What, exactly, are you supposed to accomplish in conversation when you are so diametrically opposed in this way? People like to think that bargaining is about starting at the extremes and meeting in the middle, but that’s not necessarily the case. It is often about respecting the time and rights of those on the other side. There is talk about why the PA hasn’t budged from their minimum salary proposal, but it’s because they presented what they wanted to get. Yes, they could have asked to triple the minimum over the life of the CBA, as I have suggested they should do in the past, but it is likely that their side felt a tripling of the minimum (or something akin to that) was going to be a project for more than one CBA, given the gulf between the players and the league. So, they came forward with a reasonable proposal for what they wanted to end up with, and they do not plan to move off of it. That is not an incorrect way to bargain, either: the movement will come elsewhere, such as with agreeing to the concept of an expanded postseason — which, I will point out because it seems to be constantly forgotten, the PA has already done.

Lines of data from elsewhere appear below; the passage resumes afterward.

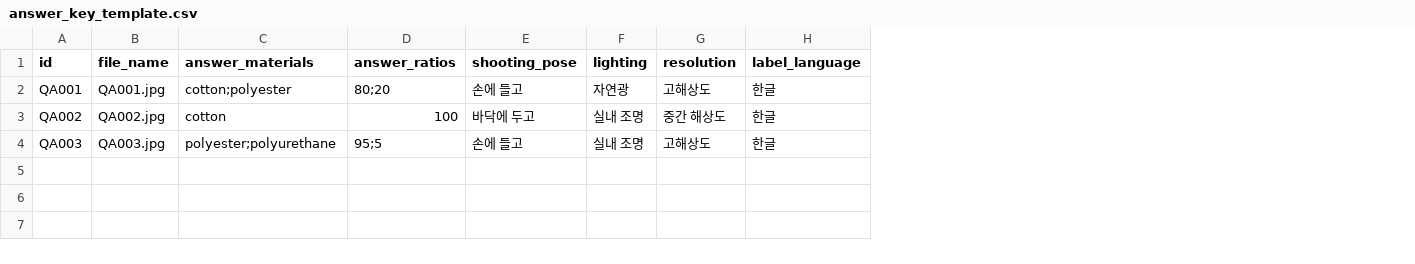
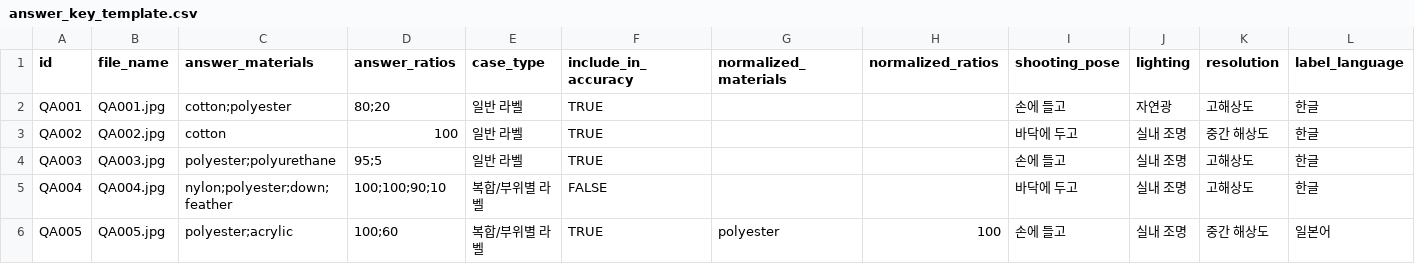
Before and after one commit to hushcut/K-DPP, a CSV file: QA/answer_key_template.csv, drawn as a sheet; only a part is shown; rows hold the shown columns only; the diff names each change by its address in the sheet, - before the commit and + after, or states it on an @@ line.

```diff
--- a/QA/answer_key_template.csv
+++ b/QA/answer_key_template.csv
+column E (case_type), rows 2-4: all 일반 라벨
+column F (include_in_accuracy), rows 2-4: all TRUE
+column G (normalized_materials), empty
+column H (normalized_ratios), empty
+row 5: QA004 | QA004.jpg | nylon;polyester;down;feather | 100;100;90;10 | 복합/부위별 라벨 | FALSE |  |  | 바닥에 두고 | 실내 조명 | 고해상도 | 한글
+row 6: QA005 | QA005.jpg | polyester;acrylic | 100;60 | 복합/부위별 라벨 | TRUE | polyester | 100 | 손에 들고 | 실내 조명 | 중간 해상도 | 일본어
```
Also changed, not shown: 2 other files.
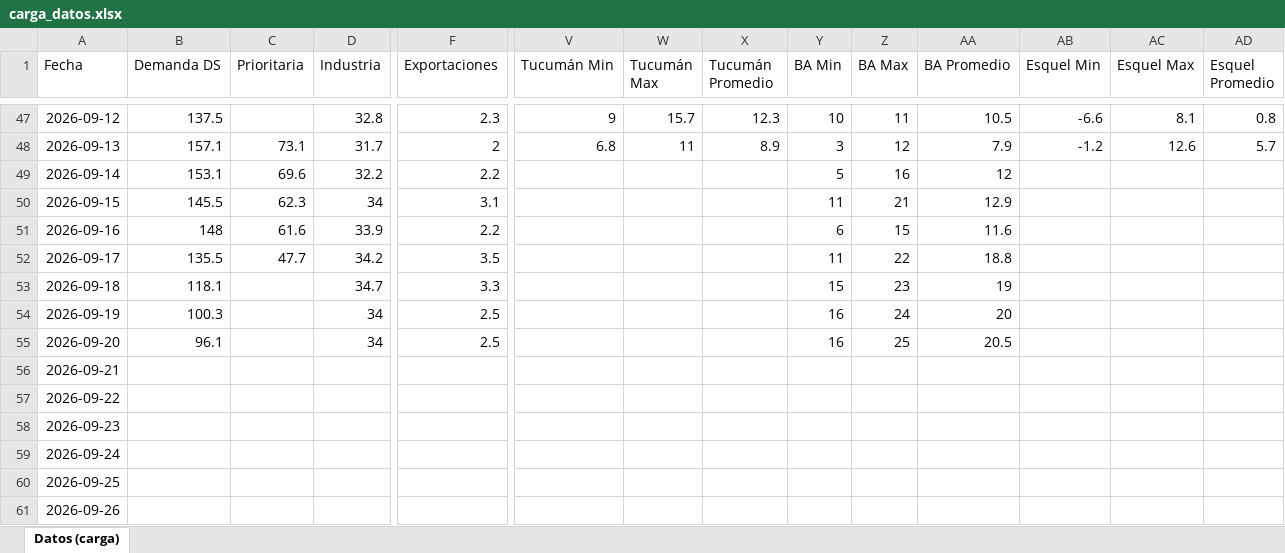
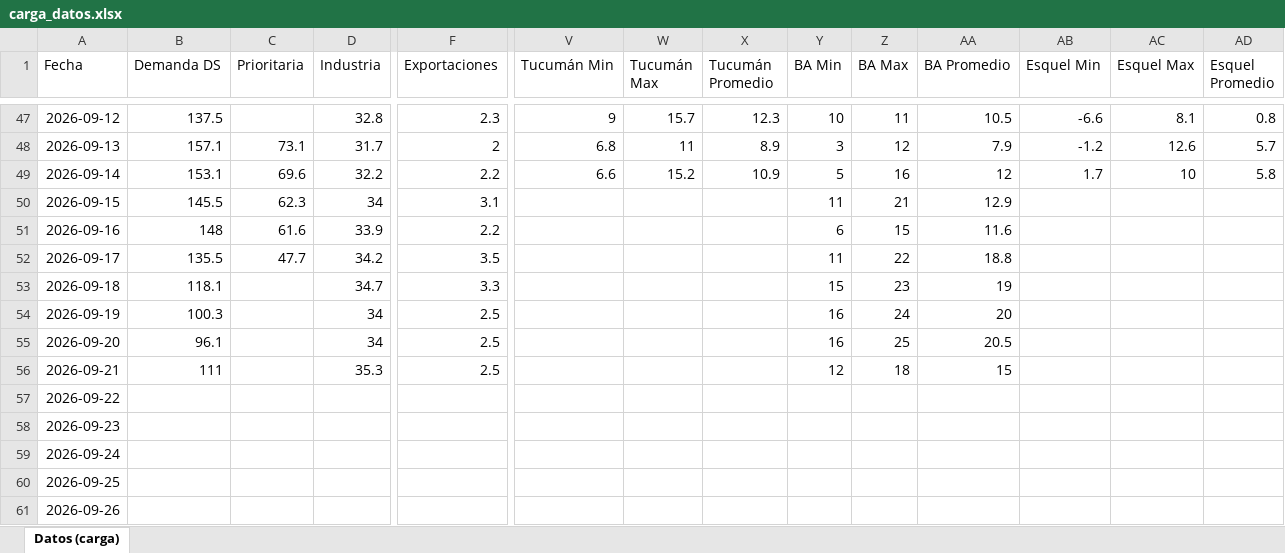
Before and after one commit to mpodeley/estado-red-gas, an Excel workbook: data/carga_datos.xlsx, sheet Datos (carga), drawn as a sheet; only a part is shown, gaps mark what is left out; values as stored, in another font and other column widths than the file's, no borders; the diff names each change by its address in the sheet, - before the commit and + after, or states it on an @@ line.

```diff
--- a/data/carga_datos.xlsx (sheet Datos (carga))
+++ b/data/carga_datos.xlsx (sheet Datos (carga))
-V49 (Tucumán Min): (empty)
+V49 (Tucumán Min): 6.6
-W49 (Tucumán Max): (empty)
+W49 (Tucumán Max): 15.2
-X49 (Tucumán Promedio): (empty)
+X49 (Tucumán Promedio): 10.9
-AB49 (Esquel Min): (empty)
+AB49 (Esquel Min): 1.7
-AC49 (Esquel Max): (empty)
+AC49 (Esquel Max): 10
-AD49 (Esquel Promedio): (empty)
+AD49 (Esquel Promedio): 5.8
-B56 (Demanda DS): (empty)
+B56 (Demanda DS): 111
-D56 (Industria): (empty)
+D56 (Industria): 35.3
-F56 (Exportaciones): (empty)
+F56 (Exportaciones): 2.5
-Y56 (BA Min): (empty)
+Y56 (BA Min): 12
-Z56 (BA Max): (empty)
+Z56 (BA Max): 18
-AA56 (BA Promedio): (empty)
+AA56 (BA Promedio): 15
```
Also changed, not shown: 34 other files.
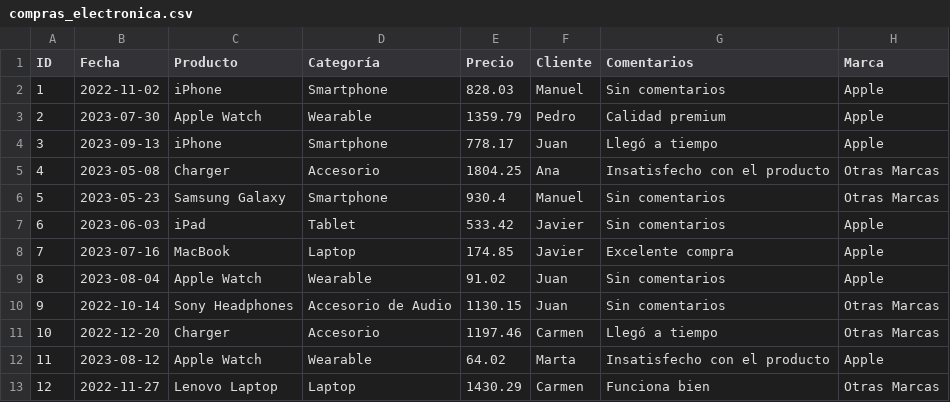
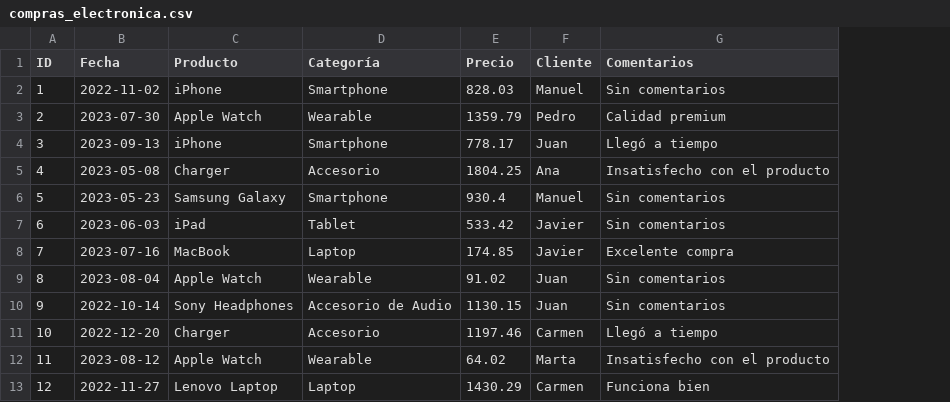
Before and after one commit to bloisejuli/Datos1-CUDI, a CSV file: datasets/compras_electronica.csv, drawn as a sheet; only a part is shown; the diff names each change by its address in the sheet, - before the commit and + after, or states it on an @@ line.

Commit message:
quito las columna Marca

```diff
--- a/datasets/compras_electronica.csv
+++ b/datasets/compras_electronica.csv
-column H (Marca), rows 2-13: Apple | Apple | Apple | Otras Marcas | Otras Marcas | Apple | Apple | Apple | Otras Marcas | Otras Marcas | Apple | Otras Marcas
```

Calls for meeting in the middle on the pre-arbitration bonus pool proposals, or lessening the minimum salary ask so MLB is more inclined to agree with changes to the status quo, miss the point. The league and the union want fundamentally different things with their proposals, concepts that go well beyond just the dollar amounts attached to the proposals. What “engagement” and “conversation” is supposed to fix that? All that will bring about an end to the stalemate is one side blinking: it has nothing to do with a desire to or setting aside time to talk. Either the players or the league will tire of missing out on money as scheduled days of the 2022 season are missed, and then, the necessary conversation will occur.

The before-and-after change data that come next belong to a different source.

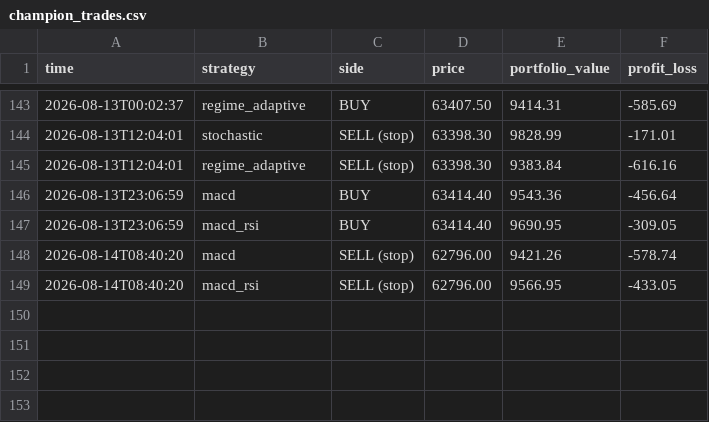
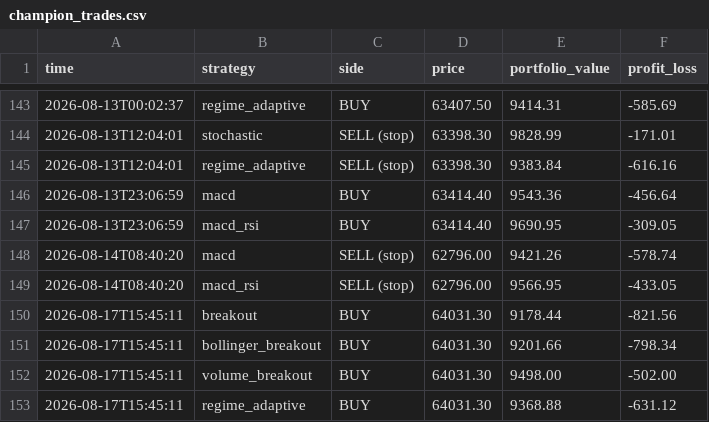
Before and after one commit to tahseenbus/trading-bot, a CSV file: champion_trades.csv, drawn as a sheet; only a part is shown, gaps mark what is left out.

```diff
--- a/champion_trades.csv
+++ b/champion_trades.csv
@@ -149 +149,5 @@ time,strategy,side,price,portfolio_value,profit_loss
 2026-08-14T08:40:20,macd_rsi,SELL (stop),62796.00,9566.95,-433.05
+2026-08-17T15:45:11,breakout,BUY,64031.30,9178.44,-821.56
+2026-08-17T15:45:11,bollinger_breakout,BUY,64031.30,9201.66,-798.34
+2026-08-17T15:45:11,volume_breakout,BUY,64031.30,9498.00,-502.00
+2026-08-17T15:45:11,regime_adaptive,BUY,64031.30,9368.88,-631.12
```
Also changed, not shown: trades.csv, 2 other files.
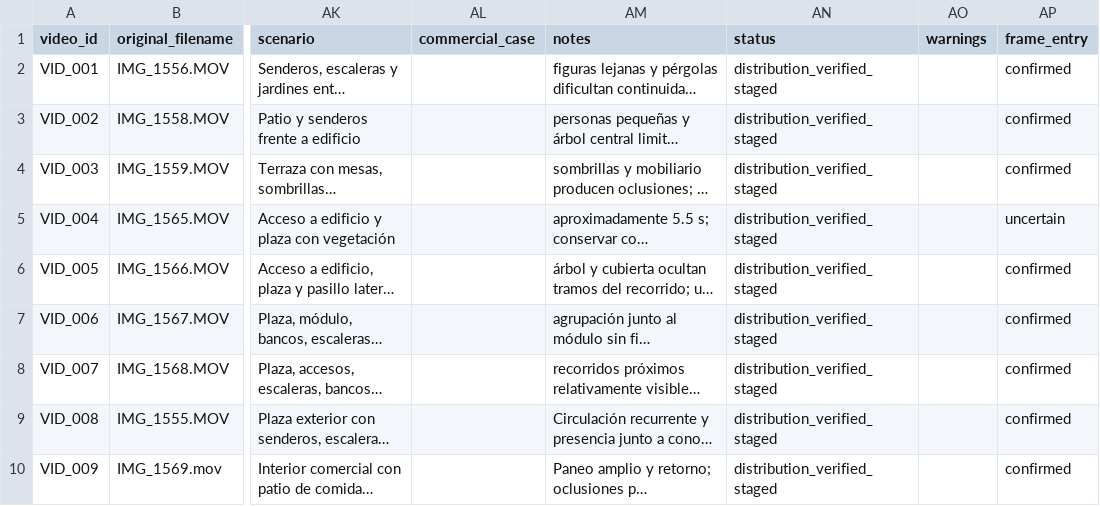
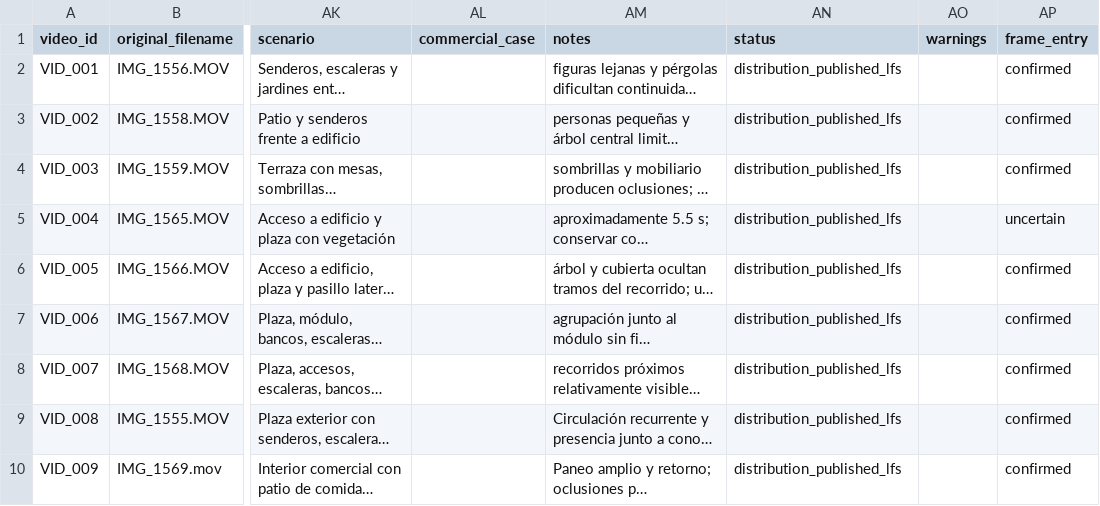
Before and after one commit to AngelAguilar21/Proyecto_LAP_Captone, a CSV file: data/pilot_videos/videos_metadata.csv, drawn as a sheet; only a part is shown, gaps mark what is left out; long unchanged cells end in …; the diff names each change by its address in the sheet, - before the commit and + after, or states it on an @@ line.

Commit message:
Update pilot dataset publication status

```diff
--- a/data/pilot_videos/videos_metadata.csv
+++ b/data/pilot_videos/videos_metadata.csv
-AN2:AN10 (status): distribution_verified_staged
+AN2:AN10 (status): distribution_published_lfs
```
Also changed, not shown: 3 other files.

If anyone suggesting more conversation as a solution thought about this for even a second, like, really thought about it, they would realize that calls for engagement and talk are empty, that they’re meaningless, that there’s no there there. If you need any further proof, well, we’ve all been trying to engage with Olney for years and years on all of this, and yet nothing has changed on his end just yet. If you don’t want to have the conversations because you fundamentally disagree on what the nature of those conversations should even be, then they aren’t going to help with anything. Sometimes, conflict is all you need. The league and the union are currently embroiled in conflict: when a victor has emerged, then we will have a conversation worth having.